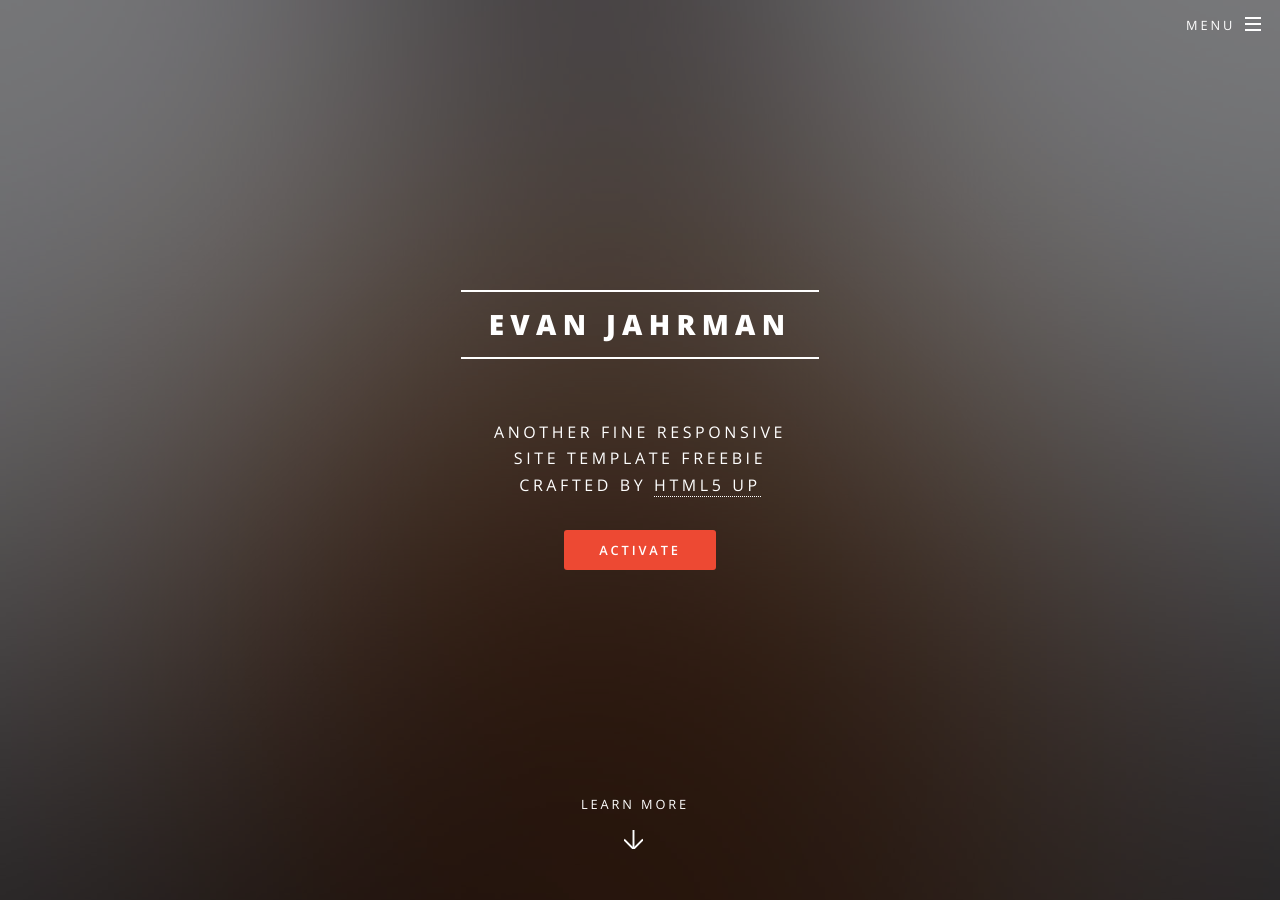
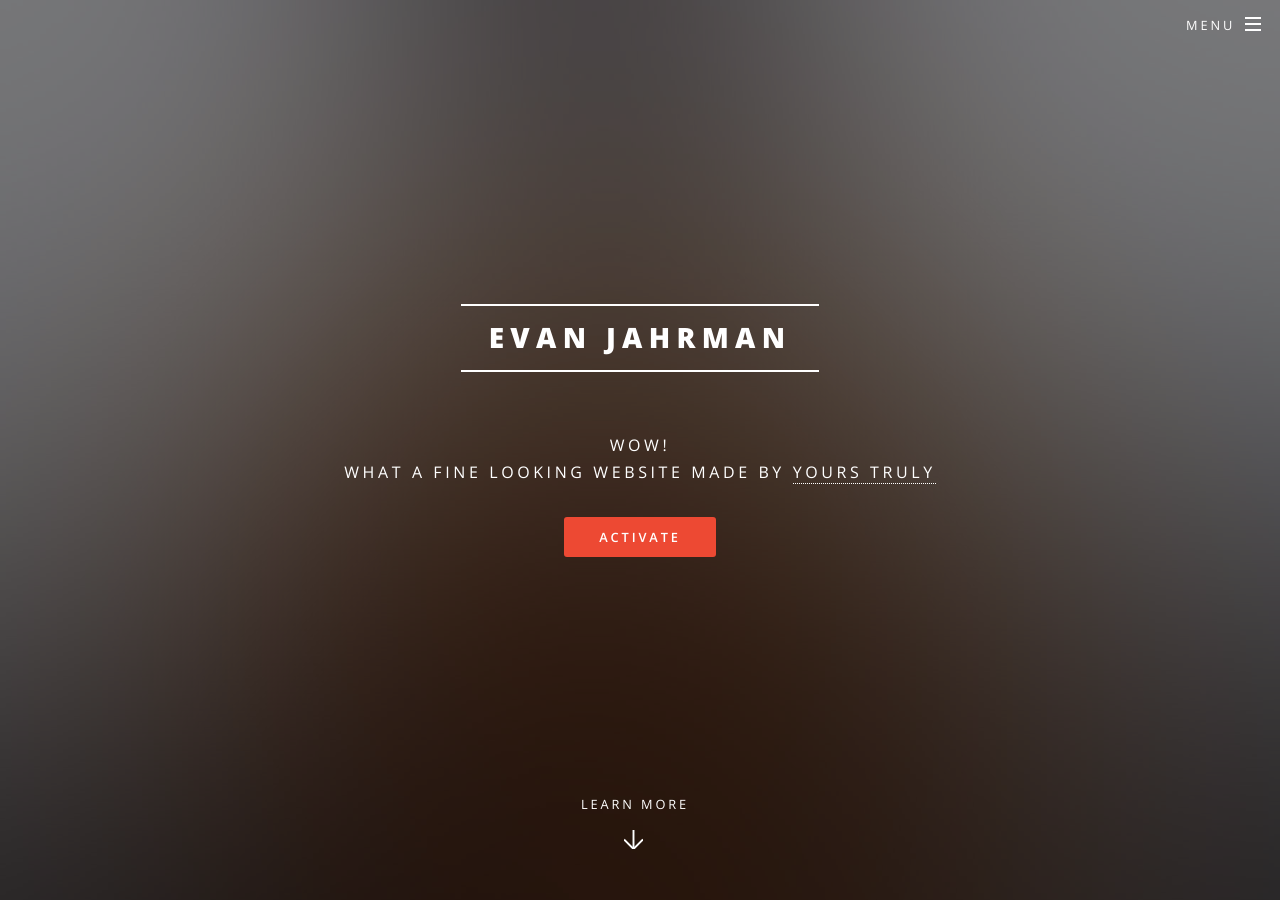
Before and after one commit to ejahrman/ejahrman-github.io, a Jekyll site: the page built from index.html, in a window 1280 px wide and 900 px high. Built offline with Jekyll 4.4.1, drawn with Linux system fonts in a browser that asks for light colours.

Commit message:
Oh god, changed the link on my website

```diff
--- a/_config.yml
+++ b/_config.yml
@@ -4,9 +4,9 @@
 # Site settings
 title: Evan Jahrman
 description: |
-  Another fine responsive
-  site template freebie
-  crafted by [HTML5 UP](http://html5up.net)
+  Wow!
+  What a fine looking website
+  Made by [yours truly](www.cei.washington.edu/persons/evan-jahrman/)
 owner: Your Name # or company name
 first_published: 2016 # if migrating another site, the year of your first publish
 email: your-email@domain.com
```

..........

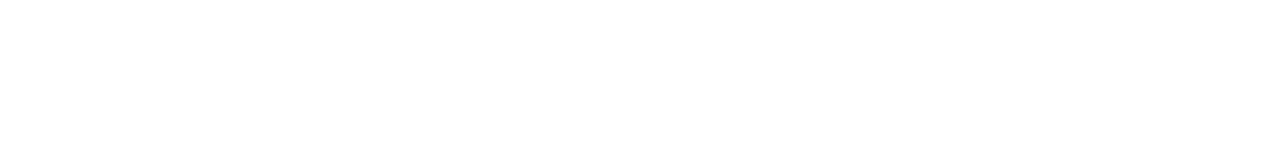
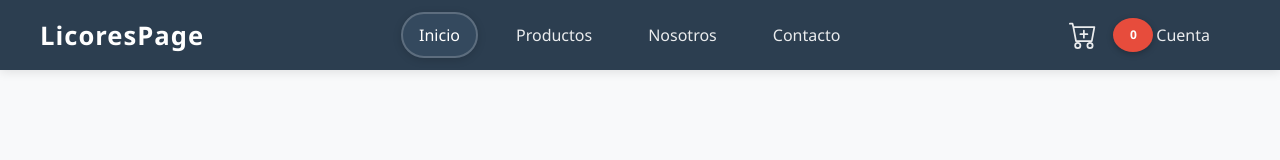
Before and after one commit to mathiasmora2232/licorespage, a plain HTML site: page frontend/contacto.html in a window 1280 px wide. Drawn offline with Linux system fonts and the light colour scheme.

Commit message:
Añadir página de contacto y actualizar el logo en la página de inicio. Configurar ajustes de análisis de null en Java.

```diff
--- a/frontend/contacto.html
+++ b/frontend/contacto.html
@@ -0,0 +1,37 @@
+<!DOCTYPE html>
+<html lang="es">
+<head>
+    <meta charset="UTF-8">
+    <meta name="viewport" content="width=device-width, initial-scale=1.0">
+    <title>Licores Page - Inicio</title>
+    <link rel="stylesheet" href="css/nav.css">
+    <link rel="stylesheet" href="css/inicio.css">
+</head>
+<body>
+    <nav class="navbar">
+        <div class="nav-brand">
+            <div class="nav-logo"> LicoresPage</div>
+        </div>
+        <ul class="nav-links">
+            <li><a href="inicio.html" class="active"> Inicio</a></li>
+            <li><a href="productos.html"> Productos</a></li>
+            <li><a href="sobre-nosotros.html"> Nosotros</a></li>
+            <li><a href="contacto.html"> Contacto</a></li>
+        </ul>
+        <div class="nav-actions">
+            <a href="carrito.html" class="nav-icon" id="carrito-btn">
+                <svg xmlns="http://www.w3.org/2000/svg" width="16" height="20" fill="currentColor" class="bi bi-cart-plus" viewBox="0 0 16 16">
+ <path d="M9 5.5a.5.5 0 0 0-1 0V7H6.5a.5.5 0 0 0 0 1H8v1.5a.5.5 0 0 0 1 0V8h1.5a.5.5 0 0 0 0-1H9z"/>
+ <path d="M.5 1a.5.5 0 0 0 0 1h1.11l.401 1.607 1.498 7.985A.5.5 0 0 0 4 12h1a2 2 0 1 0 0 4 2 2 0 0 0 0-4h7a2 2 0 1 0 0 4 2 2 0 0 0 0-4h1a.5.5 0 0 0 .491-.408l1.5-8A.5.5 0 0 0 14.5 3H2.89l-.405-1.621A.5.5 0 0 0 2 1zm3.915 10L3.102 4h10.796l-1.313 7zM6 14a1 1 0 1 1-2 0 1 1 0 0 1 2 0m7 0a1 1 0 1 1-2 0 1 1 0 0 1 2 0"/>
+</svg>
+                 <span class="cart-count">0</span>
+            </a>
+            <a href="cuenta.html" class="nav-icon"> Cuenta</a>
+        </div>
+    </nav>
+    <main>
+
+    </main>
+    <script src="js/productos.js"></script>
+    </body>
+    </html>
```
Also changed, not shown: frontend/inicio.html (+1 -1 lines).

..........

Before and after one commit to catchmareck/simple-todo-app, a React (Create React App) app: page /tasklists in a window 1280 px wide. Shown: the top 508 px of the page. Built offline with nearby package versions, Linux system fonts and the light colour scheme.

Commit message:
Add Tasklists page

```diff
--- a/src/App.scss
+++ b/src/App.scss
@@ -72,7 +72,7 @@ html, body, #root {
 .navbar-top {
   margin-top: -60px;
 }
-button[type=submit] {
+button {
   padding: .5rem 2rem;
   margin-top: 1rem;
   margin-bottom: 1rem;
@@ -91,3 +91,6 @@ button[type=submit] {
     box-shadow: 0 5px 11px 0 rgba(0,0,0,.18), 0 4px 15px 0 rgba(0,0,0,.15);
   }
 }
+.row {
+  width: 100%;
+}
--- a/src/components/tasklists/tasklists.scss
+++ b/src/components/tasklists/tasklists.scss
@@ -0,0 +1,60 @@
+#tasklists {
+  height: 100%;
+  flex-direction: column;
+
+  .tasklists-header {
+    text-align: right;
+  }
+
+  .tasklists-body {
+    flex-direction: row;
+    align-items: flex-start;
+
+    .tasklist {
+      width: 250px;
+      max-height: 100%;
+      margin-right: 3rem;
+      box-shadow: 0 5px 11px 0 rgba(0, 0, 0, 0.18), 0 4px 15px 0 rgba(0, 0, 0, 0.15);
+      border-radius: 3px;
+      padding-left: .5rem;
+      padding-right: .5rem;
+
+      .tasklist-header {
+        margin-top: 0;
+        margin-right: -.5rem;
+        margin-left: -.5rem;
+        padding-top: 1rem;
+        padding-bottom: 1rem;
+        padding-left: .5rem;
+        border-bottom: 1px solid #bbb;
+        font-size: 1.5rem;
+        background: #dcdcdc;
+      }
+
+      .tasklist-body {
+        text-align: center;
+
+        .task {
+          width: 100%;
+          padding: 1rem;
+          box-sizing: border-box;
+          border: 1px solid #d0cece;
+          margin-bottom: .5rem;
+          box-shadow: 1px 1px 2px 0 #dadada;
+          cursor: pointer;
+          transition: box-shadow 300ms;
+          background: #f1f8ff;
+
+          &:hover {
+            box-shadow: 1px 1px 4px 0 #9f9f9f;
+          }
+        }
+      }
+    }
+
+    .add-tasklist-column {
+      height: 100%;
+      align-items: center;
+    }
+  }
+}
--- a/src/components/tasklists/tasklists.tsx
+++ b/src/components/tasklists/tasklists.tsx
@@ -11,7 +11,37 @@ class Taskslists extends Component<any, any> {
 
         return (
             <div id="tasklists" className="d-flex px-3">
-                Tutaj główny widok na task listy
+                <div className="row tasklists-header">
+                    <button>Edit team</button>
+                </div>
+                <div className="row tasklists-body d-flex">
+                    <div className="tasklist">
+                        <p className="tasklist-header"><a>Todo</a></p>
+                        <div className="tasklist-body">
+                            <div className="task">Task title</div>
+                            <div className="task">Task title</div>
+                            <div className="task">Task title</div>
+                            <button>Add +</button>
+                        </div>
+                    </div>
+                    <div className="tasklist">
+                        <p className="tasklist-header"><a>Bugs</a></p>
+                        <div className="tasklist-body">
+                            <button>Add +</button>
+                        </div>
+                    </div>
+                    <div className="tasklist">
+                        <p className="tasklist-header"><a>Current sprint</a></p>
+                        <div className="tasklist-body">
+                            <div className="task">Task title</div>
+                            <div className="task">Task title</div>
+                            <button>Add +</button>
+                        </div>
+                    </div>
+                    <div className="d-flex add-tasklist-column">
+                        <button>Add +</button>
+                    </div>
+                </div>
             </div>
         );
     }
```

..........

Every line in the data that holds the string "contacto" should be returned.

Before and after one commit to mathiasmora2232/licorespage, a plain HTML site: page frontend/contacto.html in a window 1280 px wide. Drawn offline with Linux system fonts and the light colour scheme.
Añadir página de contacto y actualizar el logo en la página de inicio. Configurar ajustes de análisis de null en Java.
--- a/frontend/contacto.html
+++ b/frontend/contacto.html
+            <li><a href="contacto.html"> Contacto</a></li>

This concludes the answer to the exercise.